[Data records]
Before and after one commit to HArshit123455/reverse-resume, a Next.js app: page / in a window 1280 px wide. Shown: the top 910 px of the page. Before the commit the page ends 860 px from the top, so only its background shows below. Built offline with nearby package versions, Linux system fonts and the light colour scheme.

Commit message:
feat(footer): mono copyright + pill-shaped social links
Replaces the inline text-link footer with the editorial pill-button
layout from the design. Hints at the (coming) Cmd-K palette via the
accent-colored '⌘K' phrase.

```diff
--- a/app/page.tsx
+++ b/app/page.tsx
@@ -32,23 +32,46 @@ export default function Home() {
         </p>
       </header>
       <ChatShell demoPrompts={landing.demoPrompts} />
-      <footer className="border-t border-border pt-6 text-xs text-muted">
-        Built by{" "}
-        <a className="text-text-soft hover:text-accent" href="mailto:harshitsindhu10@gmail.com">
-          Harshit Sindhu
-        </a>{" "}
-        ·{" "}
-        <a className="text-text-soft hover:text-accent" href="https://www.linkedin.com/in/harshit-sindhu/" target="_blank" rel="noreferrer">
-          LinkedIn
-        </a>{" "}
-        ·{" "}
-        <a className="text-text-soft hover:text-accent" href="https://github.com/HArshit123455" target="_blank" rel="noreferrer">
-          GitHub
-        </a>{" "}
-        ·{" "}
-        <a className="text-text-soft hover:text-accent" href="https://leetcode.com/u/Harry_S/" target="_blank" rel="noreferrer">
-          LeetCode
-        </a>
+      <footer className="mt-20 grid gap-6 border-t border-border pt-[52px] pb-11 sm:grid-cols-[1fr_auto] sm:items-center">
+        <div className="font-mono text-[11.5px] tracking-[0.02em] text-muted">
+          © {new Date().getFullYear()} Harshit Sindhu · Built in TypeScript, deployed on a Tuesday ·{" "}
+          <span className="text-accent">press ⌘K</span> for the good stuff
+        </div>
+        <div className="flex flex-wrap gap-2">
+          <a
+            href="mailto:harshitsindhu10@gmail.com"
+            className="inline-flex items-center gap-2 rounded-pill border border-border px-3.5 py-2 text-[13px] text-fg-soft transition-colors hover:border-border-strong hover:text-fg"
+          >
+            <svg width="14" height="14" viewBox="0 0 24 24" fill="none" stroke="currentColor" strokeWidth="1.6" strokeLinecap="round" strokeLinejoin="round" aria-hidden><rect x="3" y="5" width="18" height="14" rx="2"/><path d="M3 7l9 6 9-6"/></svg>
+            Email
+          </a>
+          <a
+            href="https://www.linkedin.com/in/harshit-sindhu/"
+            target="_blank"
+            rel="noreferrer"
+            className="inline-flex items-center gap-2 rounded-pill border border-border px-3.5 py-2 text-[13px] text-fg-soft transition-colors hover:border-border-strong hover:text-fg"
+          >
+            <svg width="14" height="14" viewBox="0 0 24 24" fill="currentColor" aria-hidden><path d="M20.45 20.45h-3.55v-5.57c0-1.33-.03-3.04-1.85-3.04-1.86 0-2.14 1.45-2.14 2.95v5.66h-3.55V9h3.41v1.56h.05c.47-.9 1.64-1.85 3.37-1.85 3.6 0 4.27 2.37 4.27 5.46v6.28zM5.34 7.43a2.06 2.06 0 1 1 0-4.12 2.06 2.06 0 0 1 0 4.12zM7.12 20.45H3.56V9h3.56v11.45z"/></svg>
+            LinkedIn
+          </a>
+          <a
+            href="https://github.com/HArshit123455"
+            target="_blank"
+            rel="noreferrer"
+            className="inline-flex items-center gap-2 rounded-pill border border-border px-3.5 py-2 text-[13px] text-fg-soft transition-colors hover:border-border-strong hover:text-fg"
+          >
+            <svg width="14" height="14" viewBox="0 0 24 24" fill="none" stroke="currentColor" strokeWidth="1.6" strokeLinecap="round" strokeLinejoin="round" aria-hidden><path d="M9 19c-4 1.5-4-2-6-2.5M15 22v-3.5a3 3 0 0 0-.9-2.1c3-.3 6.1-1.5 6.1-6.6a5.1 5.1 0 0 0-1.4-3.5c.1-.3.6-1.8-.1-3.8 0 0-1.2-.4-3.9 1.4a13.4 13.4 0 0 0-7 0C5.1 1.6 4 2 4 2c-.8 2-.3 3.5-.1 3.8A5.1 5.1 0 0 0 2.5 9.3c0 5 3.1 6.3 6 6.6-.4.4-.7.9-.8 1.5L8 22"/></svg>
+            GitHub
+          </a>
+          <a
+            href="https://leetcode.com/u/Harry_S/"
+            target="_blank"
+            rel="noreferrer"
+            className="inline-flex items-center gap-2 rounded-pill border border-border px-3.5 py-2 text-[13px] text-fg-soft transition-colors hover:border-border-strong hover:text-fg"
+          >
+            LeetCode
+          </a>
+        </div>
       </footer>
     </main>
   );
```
==
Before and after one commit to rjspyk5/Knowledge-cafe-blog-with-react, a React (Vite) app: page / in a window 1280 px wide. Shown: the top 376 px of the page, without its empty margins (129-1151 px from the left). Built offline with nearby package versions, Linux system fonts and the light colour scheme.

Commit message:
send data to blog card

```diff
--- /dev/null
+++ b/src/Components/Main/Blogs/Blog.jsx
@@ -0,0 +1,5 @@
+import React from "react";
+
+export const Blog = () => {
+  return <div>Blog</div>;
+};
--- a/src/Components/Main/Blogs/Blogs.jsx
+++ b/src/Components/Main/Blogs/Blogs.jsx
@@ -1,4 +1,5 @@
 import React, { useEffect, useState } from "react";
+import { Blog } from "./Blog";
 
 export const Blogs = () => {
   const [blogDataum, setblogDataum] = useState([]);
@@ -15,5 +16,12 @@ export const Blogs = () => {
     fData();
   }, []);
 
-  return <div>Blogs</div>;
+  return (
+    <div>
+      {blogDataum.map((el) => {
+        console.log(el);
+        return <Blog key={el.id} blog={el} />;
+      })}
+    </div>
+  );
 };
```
---
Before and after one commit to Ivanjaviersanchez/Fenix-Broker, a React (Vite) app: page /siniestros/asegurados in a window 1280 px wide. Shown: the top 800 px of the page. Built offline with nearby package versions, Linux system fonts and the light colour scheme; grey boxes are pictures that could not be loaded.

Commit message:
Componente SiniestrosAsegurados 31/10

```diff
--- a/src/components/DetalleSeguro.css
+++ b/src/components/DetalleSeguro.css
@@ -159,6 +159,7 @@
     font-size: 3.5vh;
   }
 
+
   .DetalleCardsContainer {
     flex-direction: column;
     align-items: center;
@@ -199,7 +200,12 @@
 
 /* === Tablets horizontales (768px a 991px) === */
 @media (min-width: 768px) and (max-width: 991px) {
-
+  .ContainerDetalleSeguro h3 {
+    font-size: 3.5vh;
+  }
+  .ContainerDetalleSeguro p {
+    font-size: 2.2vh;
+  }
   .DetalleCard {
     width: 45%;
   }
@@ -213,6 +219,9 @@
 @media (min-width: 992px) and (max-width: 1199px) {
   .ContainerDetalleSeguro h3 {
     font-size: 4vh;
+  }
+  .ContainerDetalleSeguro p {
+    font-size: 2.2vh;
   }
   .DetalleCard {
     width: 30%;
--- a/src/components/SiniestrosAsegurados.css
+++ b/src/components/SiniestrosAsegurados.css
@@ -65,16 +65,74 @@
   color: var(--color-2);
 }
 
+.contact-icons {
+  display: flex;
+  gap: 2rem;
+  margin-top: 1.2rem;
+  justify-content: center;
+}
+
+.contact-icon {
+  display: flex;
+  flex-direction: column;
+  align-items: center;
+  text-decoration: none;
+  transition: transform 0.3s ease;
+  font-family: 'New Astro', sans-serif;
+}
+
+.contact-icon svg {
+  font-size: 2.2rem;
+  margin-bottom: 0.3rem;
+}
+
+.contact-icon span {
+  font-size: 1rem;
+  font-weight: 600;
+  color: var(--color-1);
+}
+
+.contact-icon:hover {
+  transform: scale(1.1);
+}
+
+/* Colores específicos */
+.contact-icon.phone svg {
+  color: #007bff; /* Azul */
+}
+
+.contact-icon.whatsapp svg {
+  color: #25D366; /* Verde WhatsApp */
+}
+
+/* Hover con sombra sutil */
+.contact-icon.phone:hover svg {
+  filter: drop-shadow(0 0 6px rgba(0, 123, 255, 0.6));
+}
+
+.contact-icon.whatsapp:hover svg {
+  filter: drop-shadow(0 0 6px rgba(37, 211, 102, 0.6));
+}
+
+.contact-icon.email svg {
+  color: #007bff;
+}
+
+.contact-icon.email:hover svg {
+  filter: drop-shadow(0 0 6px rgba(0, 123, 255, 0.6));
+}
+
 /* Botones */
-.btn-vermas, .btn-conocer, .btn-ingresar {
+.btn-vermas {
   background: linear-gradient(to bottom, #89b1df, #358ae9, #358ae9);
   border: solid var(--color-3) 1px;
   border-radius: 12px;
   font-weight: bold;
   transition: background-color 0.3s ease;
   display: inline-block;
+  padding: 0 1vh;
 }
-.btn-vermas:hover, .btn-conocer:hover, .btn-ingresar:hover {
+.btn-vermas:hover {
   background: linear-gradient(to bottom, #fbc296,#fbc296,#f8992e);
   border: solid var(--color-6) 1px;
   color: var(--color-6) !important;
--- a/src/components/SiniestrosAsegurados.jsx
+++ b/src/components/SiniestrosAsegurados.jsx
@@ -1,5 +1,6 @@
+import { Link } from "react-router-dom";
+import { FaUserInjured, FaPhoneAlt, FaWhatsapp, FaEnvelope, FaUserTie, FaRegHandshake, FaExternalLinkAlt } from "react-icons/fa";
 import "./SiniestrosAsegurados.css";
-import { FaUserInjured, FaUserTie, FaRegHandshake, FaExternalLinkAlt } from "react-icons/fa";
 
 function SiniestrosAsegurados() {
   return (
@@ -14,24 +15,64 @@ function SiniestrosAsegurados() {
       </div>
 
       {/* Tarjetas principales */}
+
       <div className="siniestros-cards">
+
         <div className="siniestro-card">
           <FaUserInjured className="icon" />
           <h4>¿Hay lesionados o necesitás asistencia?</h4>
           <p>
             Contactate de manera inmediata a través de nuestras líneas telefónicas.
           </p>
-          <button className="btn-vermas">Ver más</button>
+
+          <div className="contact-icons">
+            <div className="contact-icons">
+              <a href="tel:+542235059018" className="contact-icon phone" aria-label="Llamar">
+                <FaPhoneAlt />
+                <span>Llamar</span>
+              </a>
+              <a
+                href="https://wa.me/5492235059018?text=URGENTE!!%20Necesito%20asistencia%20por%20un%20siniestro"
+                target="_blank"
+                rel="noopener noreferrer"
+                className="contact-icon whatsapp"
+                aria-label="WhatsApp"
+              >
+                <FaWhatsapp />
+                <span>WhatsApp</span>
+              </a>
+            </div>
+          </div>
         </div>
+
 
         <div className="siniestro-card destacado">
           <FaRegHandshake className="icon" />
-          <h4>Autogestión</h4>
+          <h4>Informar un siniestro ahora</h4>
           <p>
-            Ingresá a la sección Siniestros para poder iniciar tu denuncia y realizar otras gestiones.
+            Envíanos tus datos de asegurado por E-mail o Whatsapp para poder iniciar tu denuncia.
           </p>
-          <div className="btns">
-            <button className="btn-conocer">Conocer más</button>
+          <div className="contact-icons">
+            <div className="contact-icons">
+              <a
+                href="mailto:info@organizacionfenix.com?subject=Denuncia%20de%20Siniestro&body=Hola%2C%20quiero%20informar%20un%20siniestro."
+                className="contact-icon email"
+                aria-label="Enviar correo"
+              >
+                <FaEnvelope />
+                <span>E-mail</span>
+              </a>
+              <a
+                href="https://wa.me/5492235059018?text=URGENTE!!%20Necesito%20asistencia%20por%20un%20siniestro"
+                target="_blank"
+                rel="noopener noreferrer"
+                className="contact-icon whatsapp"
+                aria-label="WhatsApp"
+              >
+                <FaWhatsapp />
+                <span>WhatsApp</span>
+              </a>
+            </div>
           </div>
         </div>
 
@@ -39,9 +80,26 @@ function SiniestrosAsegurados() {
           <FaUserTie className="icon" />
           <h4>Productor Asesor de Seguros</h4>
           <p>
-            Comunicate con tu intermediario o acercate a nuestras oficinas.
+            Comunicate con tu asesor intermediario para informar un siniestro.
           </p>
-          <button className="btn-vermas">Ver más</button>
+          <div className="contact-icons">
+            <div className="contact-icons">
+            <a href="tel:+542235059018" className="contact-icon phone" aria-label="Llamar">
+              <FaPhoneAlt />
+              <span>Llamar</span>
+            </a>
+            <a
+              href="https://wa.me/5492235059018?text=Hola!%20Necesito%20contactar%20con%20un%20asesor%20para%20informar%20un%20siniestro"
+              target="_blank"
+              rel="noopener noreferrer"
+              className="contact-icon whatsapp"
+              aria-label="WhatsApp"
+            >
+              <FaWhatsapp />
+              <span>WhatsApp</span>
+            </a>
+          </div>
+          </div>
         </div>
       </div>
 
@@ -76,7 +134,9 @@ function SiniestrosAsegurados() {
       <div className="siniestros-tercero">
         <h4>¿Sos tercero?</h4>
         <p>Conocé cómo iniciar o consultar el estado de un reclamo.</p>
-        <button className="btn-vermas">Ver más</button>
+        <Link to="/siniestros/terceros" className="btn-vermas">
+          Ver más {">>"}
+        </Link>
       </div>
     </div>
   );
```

DESCRIPTION OF THE TASK:
Check each line in the records above for the word "background". Return those that have it.

WRITTEN ANSWER:
Before and after one commit to HArshit123455/reverse-resume, a Next.js app: page / in a window 1280 px wide. Shown: the top 910 px of the page. Before the commit the page ends 860 px from the top, so only its background shows below. Built offline with nearby package versions, Linux system fonts and the light colour scheme.
   background: linear-gradient(to bottom, #89b1df, #358ae9, #358ae9);
   transition: background-color 0.3s ease;
   background: linear-gradient(to bottom, #fbc296,#fbc296,#f8992e);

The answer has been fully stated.